Men Say 'Hammered', Women Say 'Buzzed': Just Semantics or Deeper Meaning?
When it comes to drinking, men and women are as different as it gets. Men say they are feeling "hammered", while women tend to say they just a little "buzzed," is there a difference?
The study, published in Alcoholism: Clinical & Experimental Research, asked college boys and girls to describe how they feel after they've had some alcohol to drink. They found that men tend to exaggerate how drunk they are, while women tended to use more moderate terms like "tipsy" or "buzzed" to women, even when they were heavily intoxicated. Men used terms like "hammered," "trashed" or "wasted."
"Drinkers use a complex set of physical and cognitive indicators to estimate intoxication," said Ash Levitt, a research scientist at the Research Institute on Addictions at the University at Buffalo, SUNY.
"In order to quickly and easily communicate various levels of intoxication, drinkers distill these indicators down into distinct sets of natural language terms for intoxication, such as 'tipsy' or 'wasted.' Understanding this language is important as these terms reflect levels of intoxication as well as whether individuals are accurately estimating intoxication levels when they use these terms."
In a study conducted in 2007, scientists surveyed 145 undergrads at a Midwestern university, asking them to apply drunken descriptors to a range of fictional vignettes featuring men or women.
Saying that one is feeling "tipsy" when they are in fact, very drunk, isn't just semantics, according to study co-author Ash Levitt, a research scientist at the Research Institute on Addictions at University of Buffalo, SUNY.

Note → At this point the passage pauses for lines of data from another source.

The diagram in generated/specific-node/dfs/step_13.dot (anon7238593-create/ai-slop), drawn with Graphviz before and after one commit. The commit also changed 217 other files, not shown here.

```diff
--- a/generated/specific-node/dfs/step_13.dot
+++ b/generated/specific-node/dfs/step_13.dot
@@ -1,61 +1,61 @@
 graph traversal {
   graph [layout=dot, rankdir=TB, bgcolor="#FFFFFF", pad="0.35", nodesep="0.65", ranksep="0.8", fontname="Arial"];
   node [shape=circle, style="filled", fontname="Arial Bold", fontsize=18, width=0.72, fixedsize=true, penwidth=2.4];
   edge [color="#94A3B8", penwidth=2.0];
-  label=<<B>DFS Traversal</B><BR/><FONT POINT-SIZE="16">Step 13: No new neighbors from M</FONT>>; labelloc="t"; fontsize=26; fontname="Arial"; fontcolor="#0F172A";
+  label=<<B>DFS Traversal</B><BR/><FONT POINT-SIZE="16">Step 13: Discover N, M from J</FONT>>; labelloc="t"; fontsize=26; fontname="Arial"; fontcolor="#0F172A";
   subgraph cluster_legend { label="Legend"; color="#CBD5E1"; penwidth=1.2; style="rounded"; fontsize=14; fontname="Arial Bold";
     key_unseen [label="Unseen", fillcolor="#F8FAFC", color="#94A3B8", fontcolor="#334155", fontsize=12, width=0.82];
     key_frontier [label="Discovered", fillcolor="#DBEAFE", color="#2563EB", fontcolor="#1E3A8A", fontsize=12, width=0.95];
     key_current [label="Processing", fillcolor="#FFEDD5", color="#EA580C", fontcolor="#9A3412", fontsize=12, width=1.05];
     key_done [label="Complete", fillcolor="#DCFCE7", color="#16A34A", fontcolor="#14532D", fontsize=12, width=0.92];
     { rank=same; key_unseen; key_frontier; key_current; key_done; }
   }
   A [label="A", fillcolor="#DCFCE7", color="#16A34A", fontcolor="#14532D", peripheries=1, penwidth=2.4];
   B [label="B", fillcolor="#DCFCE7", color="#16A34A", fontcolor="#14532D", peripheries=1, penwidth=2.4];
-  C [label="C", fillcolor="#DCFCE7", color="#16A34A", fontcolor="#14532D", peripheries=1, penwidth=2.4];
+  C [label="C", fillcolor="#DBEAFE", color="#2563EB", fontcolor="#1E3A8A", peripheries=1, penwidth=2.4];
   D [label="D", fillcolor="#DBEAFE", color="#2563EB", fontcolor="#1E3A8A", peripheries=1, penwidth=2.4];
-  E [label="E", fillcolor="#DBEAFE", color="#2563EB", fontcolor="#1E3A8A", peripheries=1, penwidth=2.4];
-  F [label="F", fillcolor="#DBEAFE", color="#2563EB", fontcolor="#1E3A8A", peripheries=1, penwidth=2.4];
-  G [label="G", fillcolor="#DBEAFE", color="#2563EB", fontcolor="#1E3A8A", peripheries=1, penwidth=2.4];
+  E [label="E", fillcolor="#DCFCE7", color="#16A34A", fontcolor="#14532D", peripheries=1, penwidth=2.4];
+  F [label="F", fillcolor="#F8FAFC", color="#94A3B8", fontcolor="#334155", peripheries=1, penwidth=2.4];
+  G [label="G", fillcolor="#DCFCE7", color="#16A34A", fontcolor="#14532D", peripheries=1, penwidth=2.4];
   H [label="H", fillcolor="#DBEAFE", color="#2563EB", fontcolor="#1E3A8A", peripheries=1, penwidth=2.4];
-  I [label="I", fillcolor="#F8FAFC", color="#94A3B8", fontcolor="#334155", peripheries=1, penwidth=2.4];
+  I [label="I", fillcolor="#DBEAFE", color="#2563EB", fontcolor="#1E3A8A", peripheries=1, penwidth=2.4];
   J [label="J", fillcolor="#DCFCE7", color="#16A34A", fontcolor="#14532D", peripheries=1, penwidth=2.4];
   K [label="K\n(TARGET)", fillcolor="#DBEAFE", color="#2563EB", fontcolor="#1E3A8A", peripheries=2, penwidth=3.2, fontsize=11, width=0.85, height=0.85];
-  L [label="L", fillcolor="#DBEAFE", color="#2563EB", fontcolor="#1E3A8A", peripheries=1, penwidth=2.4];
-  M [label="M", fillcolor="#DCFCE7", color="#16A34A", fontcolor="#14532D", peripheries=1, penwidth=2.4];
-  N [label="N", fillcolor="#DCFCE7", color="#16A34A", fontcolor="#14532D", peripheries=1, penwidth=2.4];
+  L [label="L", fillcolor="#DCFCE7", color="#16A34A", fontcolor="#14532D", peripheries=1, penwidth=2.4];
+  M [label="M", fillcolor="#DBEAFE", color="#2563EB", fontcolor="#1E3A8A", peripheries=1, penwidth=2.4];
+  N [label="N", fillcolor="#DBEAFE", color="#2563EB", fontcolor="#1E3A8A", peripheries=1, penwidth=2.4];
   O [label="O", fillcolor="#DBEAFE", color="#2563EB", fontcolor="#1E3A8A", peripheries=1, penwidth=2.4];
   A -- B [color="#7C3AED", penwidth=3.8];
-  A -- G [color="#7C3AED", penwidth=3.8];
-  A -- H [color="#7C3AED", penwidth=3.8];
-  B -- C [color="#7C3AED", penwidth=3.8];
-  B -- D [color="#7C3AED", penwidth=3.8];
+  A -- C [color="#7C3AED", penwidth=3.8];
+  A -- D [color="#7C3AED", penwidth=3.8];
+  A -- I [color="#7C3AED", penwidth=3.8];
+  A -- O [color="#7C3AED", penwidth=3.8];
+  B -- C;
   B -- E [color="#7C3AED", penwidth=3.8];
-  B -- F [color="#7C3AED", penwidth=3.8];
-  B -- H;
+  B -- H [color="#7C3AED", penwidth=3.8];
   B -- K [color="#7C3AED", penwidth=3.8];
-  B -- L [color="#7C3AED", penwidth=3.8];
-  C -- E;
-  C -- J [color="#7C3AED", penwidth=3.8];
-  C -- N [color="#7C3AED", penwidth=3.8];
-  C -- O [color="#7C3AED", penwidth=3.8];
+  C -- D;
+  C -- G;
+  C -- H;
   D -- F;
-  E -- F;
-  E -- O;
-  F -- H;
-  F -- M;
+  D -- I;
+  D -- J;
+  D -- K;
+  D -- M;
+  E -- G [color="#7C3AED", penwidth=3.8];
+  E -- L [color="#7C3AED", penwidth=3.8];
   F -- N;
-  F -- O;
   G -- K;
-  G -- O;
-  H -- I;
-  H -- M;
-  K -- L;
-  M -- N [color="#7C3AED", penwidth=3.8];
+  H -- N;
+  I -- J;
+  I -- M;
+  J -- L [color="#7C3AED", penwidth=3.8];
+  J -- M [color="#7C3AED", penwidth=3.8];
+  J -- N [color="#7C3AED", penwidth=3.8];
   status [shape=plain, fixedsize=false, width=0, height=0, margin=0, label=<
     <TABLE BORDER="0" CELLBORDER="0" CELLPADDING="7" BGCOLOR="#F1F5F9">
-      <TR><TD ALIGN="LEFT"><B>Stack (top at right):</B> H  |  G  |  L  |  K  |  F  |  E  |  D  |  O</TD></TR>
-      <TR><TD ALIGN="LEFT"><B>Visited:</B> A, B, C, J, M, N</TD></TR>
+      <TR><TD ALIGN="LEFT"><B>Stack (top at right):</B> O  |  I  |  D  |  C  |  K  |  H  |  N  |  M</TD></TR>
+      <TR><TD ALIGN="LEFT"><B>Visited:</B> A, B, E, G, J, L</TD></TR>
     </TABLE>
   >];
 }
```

"One potential real-world implication that this research suggests is that women may be at increased risk for alcohol-related consequences such as drunk driving if they or their friends underestimate how intoxicated they are ... when, in fact, they are heavily intoxicated and heavy terms would be more accurate," he said in a statement.